┏━━
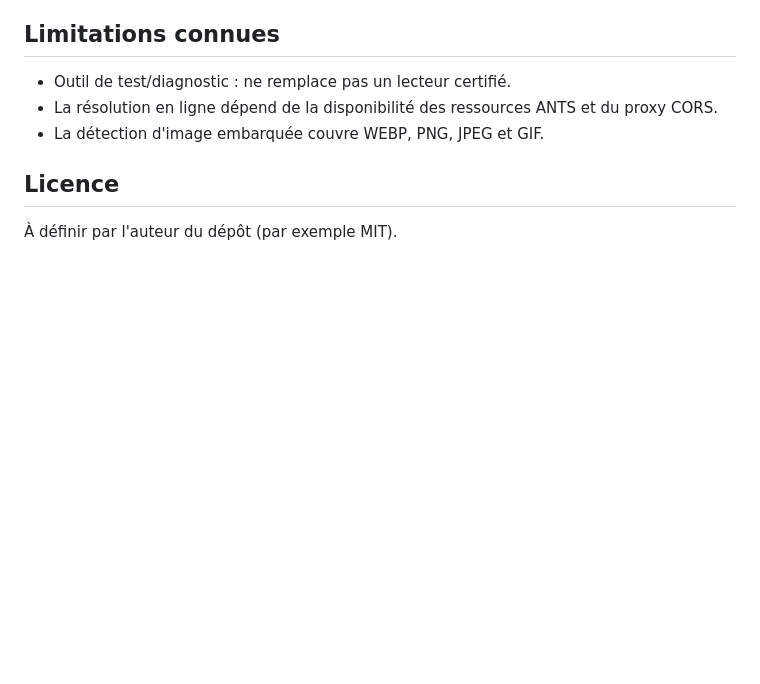
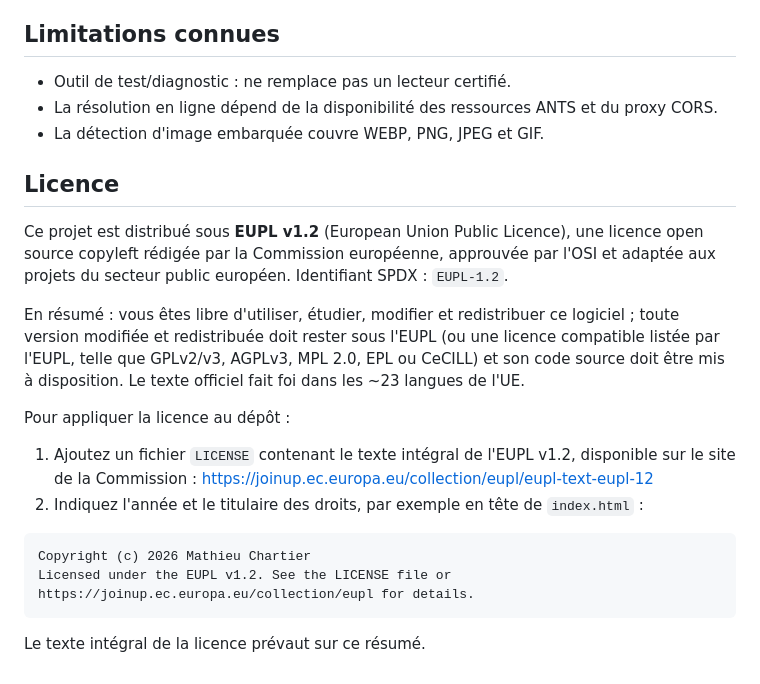
Before and after one commit to mat-chartier/2ddoc-reader, a Markdown page: README.md, the part around the change. GitHub-like rendering; blank space fills up the shorter version.

````diff
--- a/README.md
+++ b/README.md
@@ -85,4 +85,19 @@ Le jeu de données officiel de l'ANTS (JDD) fournit des vecteurs signés et conf
 
 ## Licence
 
-À définir par l'auteur du dépôt (par exemple MIT).
+Ce projet est distribué sous **EUPL v1.2** (European Union Public Licence), une licence open source copyleft rédigée par la Commission européenne, approuvée par l'OSI et adaptée aux projets du secteur public européen. Identifiant SPDX : `EUPL-1.2`.
+
+En résumé : vous êtes libre d'utiliser, étudier, modifier et redistribuer ce logiciel ; toute version modifiée et redistribuée doit rester sous l'EUPL (ou une licence compatible listée par l'EUPL, telle que GPLv2/v3, AGPLv3, MPL 2.0, EPL ou CeCILL) et son code source doit être mis à disposition. Le texte officiel fait foi dans les ~23 langues de l'UE.
+
+Pour appliquer la licence au dépôt :
+
+1. Ajoutez un fichier `LICENSE` contenant le texte intégral de l'EUPL v1.2, disponible sur le site de la Commission : https://joinup.ec.europa.eu/collection/eupl/eupl-text-eupl-12
+2. Indiquez l'année et le titulaire des droits, par exemple en tête de `index.html` :
+
+```
+Copyright (c) 2026 Mathieu Chartier
+Licensed under the EUPL v1.2. See the LICENSE file or
+https://joinup.ec.europa.eu/collection/eupl for details.
+```
+
+Le texte intégral de la licence prévaut sur ce résumé.
````
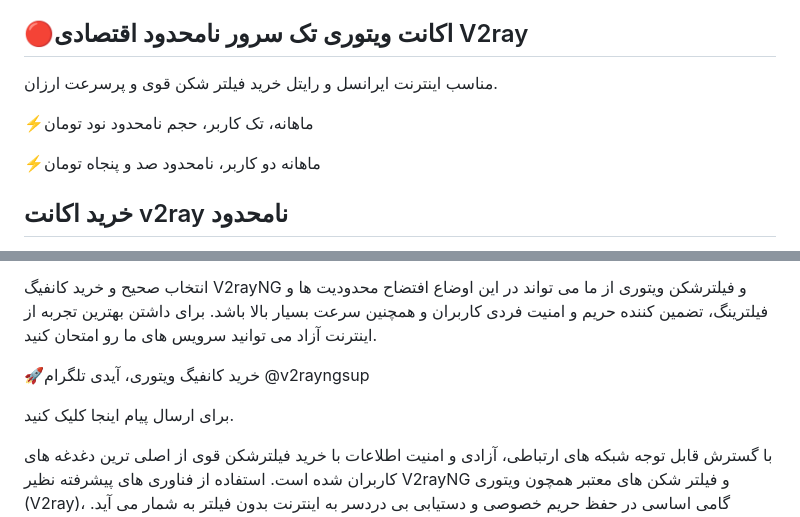
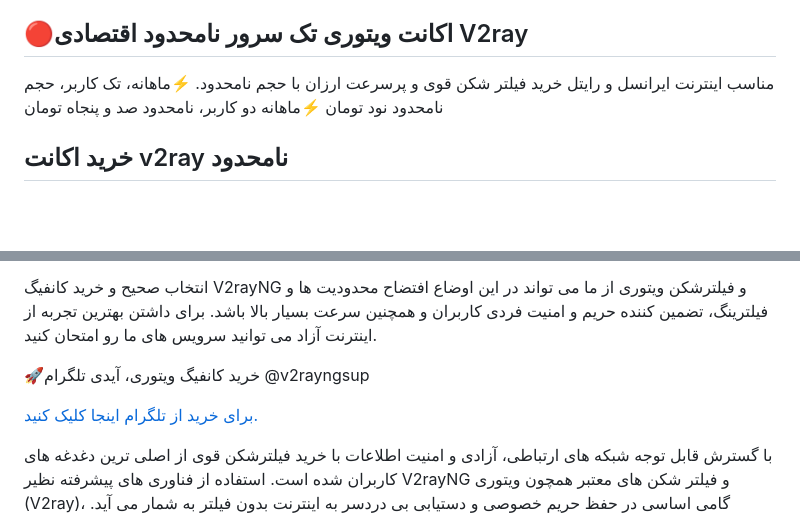
Before and after one commit to v2rayng-vpn/v2rayng, a Markdown page: README.md, 2 parts joined by grey strips. Drawn GitHub-style; blank space fills up the shorter version.

```diff
--- a/README.md
+++ b/README.md
@@ -29,10 +29,8 @@ vip V2ray
 ⚡شش ماهه نامحدود تک کاربر سیصد و پنجاه
 
 ## 🔴اکانت ویتوری تک سرور نامحدود اقتصادی V2ray
-مناسب اینترنت ایرانسل و رایتل خرید فیلتر شکن قوی و پرسرعت ارزان.
-
+مناسب اینترنت ایرانسل و رایتل خرید فیلتر شکن قوی و پرسرعت ارزان با حجم نامحدود.
 ⚡ماهانه، تک کاربر، حجم نامحدود نود تومان
-
 ⚡ماهانه دو کاربر، نامحدود صد و پنجاه تومان
 
 ## خرید اکانت v2ray نامحدود
@@ -74,7 +72,8 @@ https://t.me/v2rayngsup
 🚀خرید کانفیگ ویتوری، آیدی تلگرام
 @v2rayngsup
 
-برای ارسال پیام اینجا کلیک کنید.
+[برای خرید از تلگرام اینجا کلیک کنید.](https://t.me/V2rayNG_gptbot
+)
 
 با گسترش قابل توجه شبکه های ارتباطی، آزادی و امنیت اطلاعات با خرید فیلترشکن قوی از اصلی ترین دغدغه های کاربران شده است. استفاده از فناوری های پیشرفته نظیر V2rayNG و فیلتر شکن های معتبر همچون ویتوری (V2ray)، گامی اساسی در حفظ حریم خصوصی و دستیابی بی دردسر به اینترنت بدون فیلتر به شمار می آید. خصوصا کسب و کار های اینترنتی و کسانی که از خدمات سئو سایت و یا طراحی سایت حرفه ای و شبکات اجتماعی کسب درآمد می کنند نیاز به اینترنت سریع و آزاد دارند.
 
```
┗━━
### Exercise instructions
Search the data for "برای". Copy each line that has it.

### Result of this exercise
-برای ارسال پیام اینجا کلیک کنید.
+[برای خرید از تلگرام اینجا کلیک کنید.](https://t.me/V2rayNG_gptbot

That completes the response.